■ **Required work**: Reproduce the full set of records verbatim.

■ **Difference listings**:
*-*-*

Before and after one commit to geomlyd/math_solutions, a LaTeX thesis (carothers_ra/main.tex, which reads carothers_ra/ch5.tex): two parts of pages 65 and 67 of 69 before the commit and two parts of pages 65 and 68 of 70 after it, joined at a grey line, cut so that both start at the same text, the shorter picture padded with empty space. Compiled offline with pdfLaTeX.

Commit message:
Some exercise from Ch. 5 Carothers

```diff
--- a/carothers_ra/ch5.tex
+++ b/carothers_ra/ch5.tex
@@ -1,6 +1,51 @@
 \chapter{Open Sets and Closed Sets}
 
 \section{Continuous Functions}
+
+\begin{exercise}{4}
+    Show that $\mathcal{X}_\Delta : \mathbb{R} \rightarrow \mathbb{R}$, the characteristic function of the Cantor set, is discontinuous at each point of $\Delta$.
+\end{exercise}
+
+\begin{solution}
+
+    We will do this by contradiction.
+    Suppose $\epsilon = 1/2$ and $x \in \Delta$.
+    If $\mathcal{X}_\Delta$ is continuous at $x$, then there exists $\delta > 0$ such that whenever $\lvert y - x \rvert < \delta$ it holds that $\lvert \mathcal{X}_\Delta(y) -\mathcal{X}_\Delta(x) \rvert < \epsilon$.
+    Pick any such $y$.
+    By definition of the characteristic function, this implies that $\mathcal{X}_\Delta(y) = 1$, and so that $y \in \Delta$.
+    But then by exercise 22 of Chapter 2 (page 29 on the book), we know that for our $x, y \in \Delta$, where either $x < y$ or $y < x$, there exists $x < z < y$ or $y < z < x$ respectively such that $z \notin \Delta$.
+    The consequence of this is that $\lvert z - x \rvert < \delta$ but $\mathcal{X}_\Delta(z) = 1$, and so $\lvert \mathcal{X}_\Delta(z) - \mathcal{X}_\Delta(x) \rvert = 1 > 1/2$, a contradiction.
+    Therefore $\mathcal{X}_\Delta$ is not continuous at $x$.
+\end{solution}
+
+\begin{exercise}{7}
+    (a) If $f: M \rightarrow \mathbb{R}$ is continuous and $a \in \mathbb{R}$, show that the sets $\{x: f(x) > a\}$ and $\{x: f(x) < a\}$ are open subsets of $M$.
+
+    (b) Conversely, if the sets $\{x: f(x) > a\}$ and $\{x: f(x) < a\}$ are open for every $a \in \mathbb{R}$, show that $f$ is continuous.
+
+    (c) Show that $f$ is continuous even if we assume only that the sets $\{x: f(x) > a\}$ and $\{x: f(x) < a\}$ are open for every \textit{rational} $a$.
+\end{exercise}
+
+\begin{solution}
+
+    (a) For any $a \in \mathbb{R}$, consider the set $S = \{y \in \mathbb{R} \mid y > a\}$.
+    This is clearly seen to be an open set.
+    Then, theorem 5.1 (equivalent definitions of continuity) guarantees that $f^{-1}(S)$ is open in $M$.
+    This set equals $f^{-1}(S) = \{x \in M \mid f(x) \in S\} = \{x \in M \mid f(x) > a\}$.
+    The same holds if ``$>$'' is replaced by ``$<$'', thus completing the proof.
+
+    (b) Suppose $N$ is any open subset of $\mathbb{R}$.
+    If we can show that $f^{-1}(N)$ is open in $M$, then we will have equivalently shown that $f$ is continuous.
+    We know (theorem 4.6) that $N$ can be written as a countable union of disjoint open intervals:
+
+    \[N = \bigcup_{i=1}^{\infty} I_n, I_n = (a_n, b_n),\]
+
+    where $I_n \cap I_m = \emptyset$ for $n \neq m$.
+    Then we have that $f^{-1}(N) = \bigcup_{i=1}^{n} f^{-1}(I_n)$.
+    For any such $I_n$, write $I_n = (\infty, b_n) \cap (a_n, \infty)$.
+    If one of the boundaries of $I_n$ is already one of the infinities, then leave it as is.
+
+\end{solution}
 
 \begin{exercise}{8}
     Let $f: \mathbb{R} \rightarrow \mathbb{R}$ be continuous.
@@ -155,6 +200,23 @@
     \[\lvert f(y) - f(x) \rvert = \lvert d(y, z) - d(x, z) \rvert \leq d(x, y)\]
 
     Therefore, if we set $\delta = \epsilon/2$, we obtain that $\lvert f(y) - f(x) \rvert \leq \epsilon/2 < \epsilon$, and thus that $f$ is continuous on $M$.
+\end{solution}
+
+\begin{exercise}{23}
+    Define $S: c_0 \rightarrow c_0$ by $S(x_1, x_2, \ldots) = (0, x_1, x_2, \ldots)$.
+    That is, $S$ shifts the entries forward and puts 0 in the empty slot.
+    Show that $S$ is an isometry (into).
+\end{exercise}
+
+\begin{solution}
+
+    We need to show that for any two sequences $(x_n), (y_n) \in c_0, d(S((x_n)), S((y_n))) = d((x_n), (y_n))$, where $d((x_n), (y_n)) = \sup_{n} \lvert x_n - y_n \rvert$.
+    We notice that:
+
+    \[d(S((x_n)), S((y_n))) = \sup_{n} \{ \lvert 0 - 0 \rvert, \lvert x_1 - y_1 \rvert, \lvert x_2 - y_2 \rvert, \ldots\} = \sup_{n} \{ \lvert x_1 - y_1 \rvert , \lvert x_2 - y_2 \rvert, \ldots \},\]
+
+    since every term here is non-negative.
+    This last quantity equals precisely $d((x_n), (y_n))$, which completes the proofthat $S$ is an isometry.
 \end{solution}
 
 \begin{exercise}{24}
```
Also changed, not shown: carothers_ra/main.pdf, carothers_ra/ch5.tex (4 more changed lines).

*-*-*

■ **Solved problem**:
Before and after one commit to geomlyd/math_solutions, a LaTeX thesis (carothers_ra/main.tex, which reads carothers_ra/ch5.tex): two parts of pages 65 and 67 of 69 before the commit and two parts of pages 65 and 68 of 70 after it, joined at a grey line, cut so that both start at the same text, the shorter picture padded with empty space. Compiled offline with pdfLaTeX.

Commit message:
Some exercise from Ch. 5 Carothers

```diff
--- a/carothers_ra/ch5.tex
+++ b/carothers_ra/ch5.tex
@@ -1,6 +1,51 @@
 \chapter{Open Sets and Closed Sets}
 
 \section{Continuous Functions}
+
+\begin{exercise}{4}
+    Show that $\mathcal{X}_\Delta : \mathbb{R} \rightarrow \mathbb{R}$, the characteristic function of the Cantor set, is discontinuous at each point of $\Delta$.
+\end{exercise}
+
+\begin{solution}
+
+    We will do this by contradiction.
+    Suppose $\epsilon = 1/2$ and $x \in \Delta$.
+    If $\mathcal{X}_\Delta$ is continuous at $x$, then there exists $\delta > 0$ such that whenever $\lvert y - x \rvert < \delta$ it holds that $\lvert \mathcal{X}_\Delta(y) -\mathcal{X}_\Delta(x) \rvert < \epsilon$.
+    Pick any such $y$.
+    By definition of the characteristic function, this implies that $\mathcal{X}_\Delta(y) = 1$, and so that $y \in \Delta$.
+    But then by exercise 22 of Chapter 2 (page 29 on the book), we know that for our $x, y \in \Delta$, where either $x < y$ or $y < x$, there exists $x < z < y$ or $y < z < x$ respectively such that $z \notin \Delta$.
+    The consequence of this is that $\lvert z - x \rvert < \delta$ but $\mathcal{X}_\Delta(z) = 1$, and so $\lvert \mathcal{X}_\Delta(z) - \mathcal{X}_\Delta(x) \rvert = 1 > 1/2$, a contradiction.
+    Therefore $\mathcal{X}_\Delta$ is not continuous at $x$.
+\end{solution}
+
+\begin{exercise}{7}
+    (a) If $f: M \rightarrow \mathbb{R}$ is continuous and $a \in \mathbb{R}$, show that the sets $\{x: f(x) > a\}$ and $\{x: f(x) < a\}$ are open subsets of $M$.
+
+    (b) Conversely, if the sets $\{x: f(x) > a\}$ and $\{x: f(x) < a\}$ are open for every $a \in \mathbb{R}$, show that $f$ is continuous.
+
+    (c) Show that $f$ is continuous even if we assume only that the sets $\{x: f(x) > a\}$ and $\{x: f(x) < a\}$ are open for every \textit{rational} $a$.
+\end{exercise}
+
+\begin{solution}
+
+    (a) For any $a \in \mathbb{R}$, consider the set $S = \{y \in \mathbb{R} \mid y > a\}$.
+    This is clearly seen to be an open set.
+    Then, theorem 5.1 (equivalent definitions of continuity) guarantees that $f^{-1}(S)$ is open in $M$.
+    This set equals $f^{-1}(S) = \{x \in M \mid f(x) \in S\} = \{x \in M \mid f(x) > a\}$.
+    The same holds if ``$>$'' is replaced by ``$<$'', thus completing the proof.
+
+    (b) Suppose $N$ is any open subset of $\mathbb{R}$.
+    If we can show that $f^{-1}(N)$ is open in $M$, then we will have equivalently shown that $f$ is continuous.
+    We know (theorem 4.6) that $N$ can be written as a countable union of disjoint open intervals:
+
+    \[N = \bigcup_{i=1}^{\infty} I_n, I_n = (a_n, b_n),\]
+
+    where $I_n \cap I_m = \emptyset$ for $n \neq m$.
+    Then we have that $f^{-1}(N) = \bigcup_{i=1}^{n} f^{-1}(I_n)$.
+    For any such $I_n$, write $I_n = (\infty, b_n) \cap (a_n, \infty)$.
+    If one of the boundaries of $I_n$ is already one of the infinities, then leave it as is.
+
+\end{solution}
 
 \begin{exercise}{8}
     Let $f: \mathbb{R} \rightarrow \mathbb{R}$ be continuous.
@@ -155,6 +200,23 @@
     \[\lvert f(y) - f(x) \rvert = \lvert d(y, z) - d(x, z) \rvert \leq d(x, y)\]
 
     Therefore, if we set $\delta = \epsilon/2$, we obtain that $\lvert f(y) - f(x) \rvert \leq \epsilon/2 < \epsilon$, and thus that $f$ is continuous on $M$.
+\end{solution}
+
+\begin{exercise}{23}
+    Define $S: c_0 \rightarrow c_0$ by $S(x_1, x_2, \ldots) = (0, x_1, x_2, \ldots)$.
+    That is, $S$ shifts the entries forward and puts 0 in the empty slot.
+    Show that $S$ is an isometry (into).
+\end{exercise}
+
+\begin{solution}
+
+    We need to show that for any two sequences $(x_n), (y_n) \in c_0, d(S((x_n)), S((y_n))) = d((x_n), (y_n))$, where $d((x_n), (y_n)) = \sup_{n} \lvert x_n - y_n \rvert$.
+    We notice that:
+
+    \[d(S((x_n)), S((y_n))) = \sup_{n} \{ \lvert 0 - 0 \rvert, \lvert x_1 - y_1 \rvert, \lvert x_2 - y_2 \rvert, \ldots\} = \sup_{n} \{ \lvert x_1 - y_1 \rvert , \lvert x_2 - y_2 \rvert, \ldots \},\]
+
+    since every term here is non-negative.
+    This last quantity equals precisely $d((x_n), (y_n))$, which completes the proofthat $S$ is an isometry.
 \end{solution}
 
 \begin{exercise}{24}
```
Also changed, not shown: carothers_ra/main.pdf, carothers_ra/ch5.tex (4 more changed lines).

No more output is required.